Come Alive by Elora Ramirez | A book review
by You Have My Word
Just when you think the darkness cannot get any deeper, Stephanie is suffocated with disaster. Just when you think there is no way out, Stephanie takes a breath and decides to believe in the power of story and of hope.
Come Alive is alive – the words will rip straight through you. Stephanie’s story is one of abuse and broken trust. She is a girl with a story, but without a voice; this book speaks for so many who will never get to tell their story at all. At times it took all courage to keep turning the pages because the horror of the reality is so up close; I cannot begin to imagine the courage it took for Elora to pen all these words.
This book is nothing short of exquisitely exceptional.
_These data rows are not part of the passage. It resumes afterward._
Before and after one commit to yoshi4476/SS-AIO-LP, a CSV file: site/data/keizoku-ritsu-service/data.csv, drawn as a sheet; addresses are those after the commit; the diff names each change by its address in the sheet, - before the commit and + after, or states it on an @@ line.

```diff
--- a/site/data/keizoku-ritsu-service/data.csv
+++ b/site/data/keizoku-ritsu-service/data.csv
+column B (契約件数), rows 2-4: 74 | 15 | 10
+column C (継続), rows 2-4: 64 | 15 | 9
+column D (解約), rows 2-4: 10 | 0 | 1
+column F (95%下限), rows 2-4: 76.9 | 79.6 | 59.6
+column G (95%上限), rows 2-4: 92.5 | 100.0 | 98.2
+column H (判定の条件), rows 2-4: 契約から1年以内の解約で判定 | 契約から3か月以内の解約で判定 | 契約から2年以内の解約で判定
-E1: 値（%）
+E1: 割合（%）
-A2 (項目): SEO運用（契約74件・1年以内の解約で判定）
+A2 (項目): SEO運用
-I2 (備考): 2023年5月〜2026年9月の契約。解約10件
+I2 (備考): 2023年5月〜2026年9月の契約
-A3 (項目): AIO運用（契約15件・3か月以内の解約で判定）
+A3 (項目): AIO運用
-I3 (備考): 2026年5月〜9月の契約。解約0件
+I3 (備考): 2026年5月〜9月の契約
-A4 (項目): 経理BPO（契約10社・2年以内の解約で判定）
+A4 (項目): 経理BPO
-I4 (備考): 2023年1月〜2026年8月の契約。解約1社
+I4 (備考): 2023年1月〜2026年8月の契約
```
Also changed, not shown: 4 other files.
When I say this book was an “easy read” I’m referring only to the style in which it was written – fluid. The characters are well drawn – some beautiful, some wretched and creepy. In a way, the reader is able to live within each character for certain moments getting to see glimpses of how they think, how they’re hurting, how they survive. There is a constant struggle between dark and light, pain and victory, in each person’s life.
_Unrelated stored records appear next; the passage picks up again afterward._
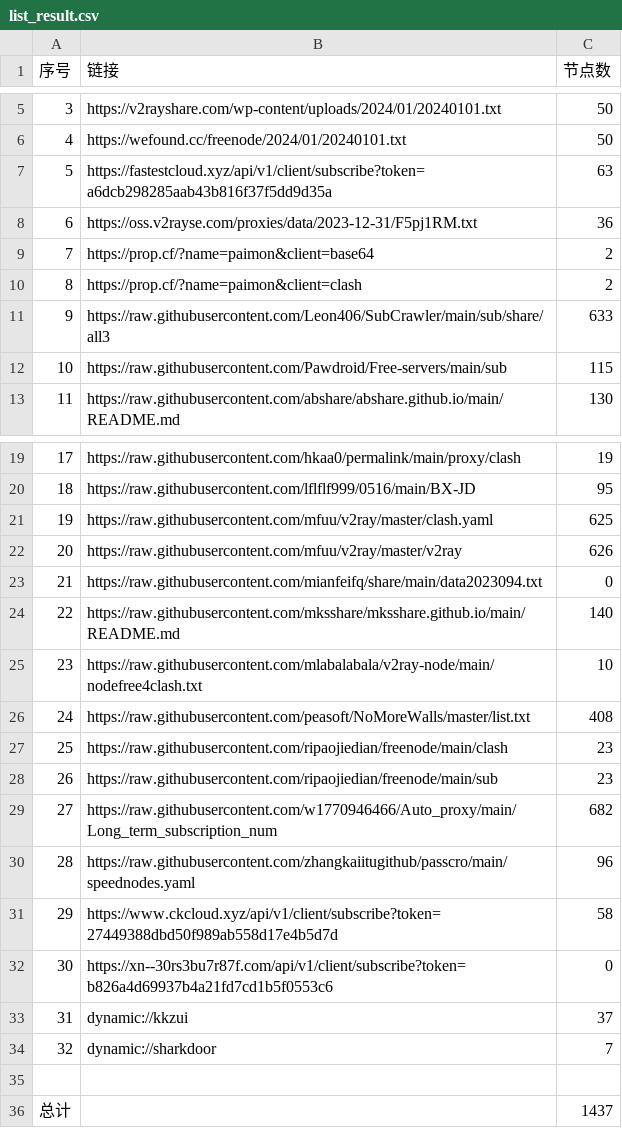
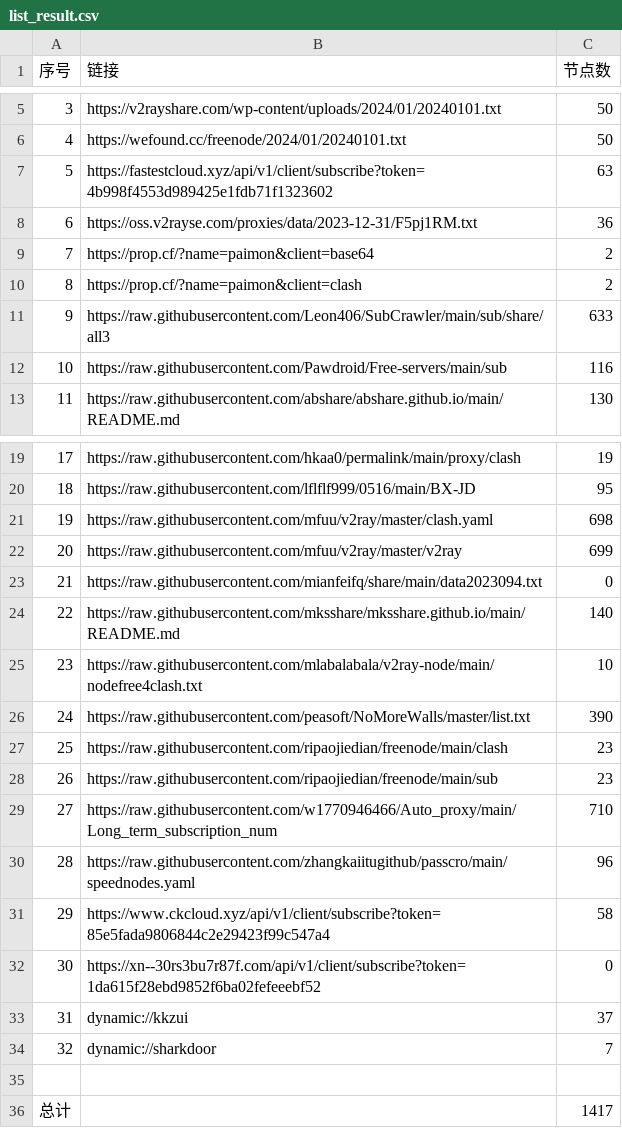
Before and after one commit to wudongdefeng/free, a CSV file: freevm/list_result.csv, drawn as a sheet; only a part is shown, gaps mark what is left out.

```diff
--- a/freevm/list_result.csv
+++ b/freevm/list_result.csv
@@ -6,3 +6,3 @@
 4,https://wefound.cc/freenode/2024/01/20240101.txt,50
-5,https://fastestcloud.xyz/api/v1/client/subscribe?token=a6dcb298285aab43b816f37f5dd9d35a,63
+5,https://fastestcloud.xyz/api/v1/client/subscribe?token=4b998f4553d989425e1fdb71f1323602,63
 6,https://oss.v2rayse.com/proxies/data/2023-12-31/F5pj1RM.txt,36
@@ -11,3 +11,3 @@
 9,https://raw.githubusercontent.com/Leon406/SubCrawler/main/sub/share/all3,633
-10,https://raw.githubusercontent.com/Pawdroid/Free-servers/main/sub,115
+10,https://raw.githubusercontent.com/Pawdroid/Free-servers/main/sub,116
 11,https://raw.githubusercontent.com/abshare/abshare.github.io/main/README.md,130
@@ -20,4 +20,4 @@
 18,https://raw.githubusercontent.com/lflflf999/0516/main/BX-JD,95
-19,https://raw.githubusercontent.com/mfuu/v2ray/master/clash.yaml,625
-20,https://raw.githubusercontent.com/mfuu/v2ray/master/v2ray,626
+19,https://raw.githubusercontent.com/mfuu/v2ray/master/clash.yaml,698
+20,https://raw.githubusercontent.com/mfuu/v2ray/master/v2ray,699
 21,https://raw.githubusercontent.com/mianfeifq/share/main/data2023094.txt,0
@@ -25,9 +25,9 @@
 23,https://raw.githubusercontent.com/mlabalabala/v2ray-node/main/nodefree4clash.txt,10
-24,https://raw.githubusercontent.com/peasoft/NoMoreWalls/master/list.txt,408
+24,https://raw.githubusercontent.com/peasoft/NoMoreWalls/master/list.txt,390
 25,https://raw.githubusercontent.com/ripaojiedian/freenode/main/clash,23
 26,https://raw.githubusercontent.com/ripaojiedian/freenode/main/sub,23
-27,https://raw.githubusercontent.com/w1770946466/Auto_proxy/main/Long_term_subscription_num,682
+27,https://raw.githubusercontent.com/w1770946466/Auto_proxy/main/Long_term_subscription_num,710
 28,https://raw.githubusercontent.com/zhangkaiitugithub/passcro/main/speednodes.yaml,96
-29,https://www.ckcloud.xyz/api/v1/client/subscribe?token=27449388dbd50f989ab558d17e4b5d7d,58
-30,https://xn--30rs3bu7r87f.com/api/v1/client/subscribe?token=b826a4d69937b4a21fd7cd1b5f0553c6,0
+29,https://www.ckcloud.xyz/api/v1/client/subscribe?token=85e5fada9806844c2e29423f99c547a4,58
+30,https://xn--30rs3bu7r87f.com/api/v1/client/subscribe?token=1da615f28ebd9852f6ba02fefeeebf52,0
 31,dynamic://kkzui,37
@@ -35,2 +35,2 @@
 
-总计,,1437
+总计,,1417
```
Also changed, not shown: 14 other files.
The love and support and pursuit of those around Stephanie is a blatant reminder of the lengths that God will go for us to bring restoration. It’s daunting and undeserved and refreshing. “The steadfast love of the Lord never ceases; his mercies never come to an end; they are new every morning; great is your faithfulness.” (Lam 3:22-23 ESV) The truth of this verse rings loud and clear throughout the book; Stephanie loves watching sunrises – I’m beginning to understand why, more and more.
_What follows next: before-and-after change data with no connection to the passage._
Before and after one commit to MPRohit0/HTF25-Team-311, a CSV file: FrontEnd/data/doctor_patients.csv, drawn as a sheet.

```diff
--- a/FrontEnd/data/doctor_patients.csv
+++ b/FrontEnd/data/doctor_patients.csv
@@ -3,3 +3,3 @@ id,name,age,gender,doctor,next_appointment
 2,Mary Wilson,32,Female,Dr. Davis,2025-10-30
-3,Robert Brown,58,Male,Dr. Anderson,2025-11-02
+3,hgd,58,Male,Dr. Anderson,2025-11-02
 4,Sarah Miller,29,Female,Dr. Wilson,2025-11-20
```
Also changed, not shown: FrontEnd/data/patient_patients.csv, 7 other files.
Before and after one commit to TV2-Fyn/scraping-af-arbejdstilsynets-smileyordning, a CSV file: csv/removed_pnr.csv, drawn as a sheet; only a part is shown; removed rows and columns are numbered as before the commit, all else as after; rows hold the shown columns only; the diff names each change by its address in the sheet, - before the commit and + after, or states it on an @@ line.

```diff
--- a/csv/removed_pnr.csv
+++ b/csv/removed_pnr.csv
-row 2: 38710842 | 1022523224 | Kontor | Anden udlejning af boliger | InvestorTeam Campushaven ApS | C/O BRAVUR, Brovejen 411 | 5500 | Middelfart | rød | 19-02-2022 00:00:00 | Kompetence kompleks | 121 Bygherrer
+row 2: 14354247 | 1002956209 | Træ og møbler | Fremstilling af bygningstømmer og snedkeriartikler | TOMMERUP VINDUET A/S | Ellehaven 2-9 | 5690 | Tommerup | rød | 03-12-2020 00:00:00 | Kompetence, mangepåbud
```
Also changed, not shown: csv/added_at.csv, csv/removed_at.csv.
If you have lost hope, you need to read this book and know that it’s possible to find it again. If you have found hope, you need to read this book and remind yourself of the victory. If you have stopped believing in yourself, you need to see evidence of the power of story. If you have always believed in yourself, you need to read this to catch a glimpse of the despair others feel so you can draw alongside them.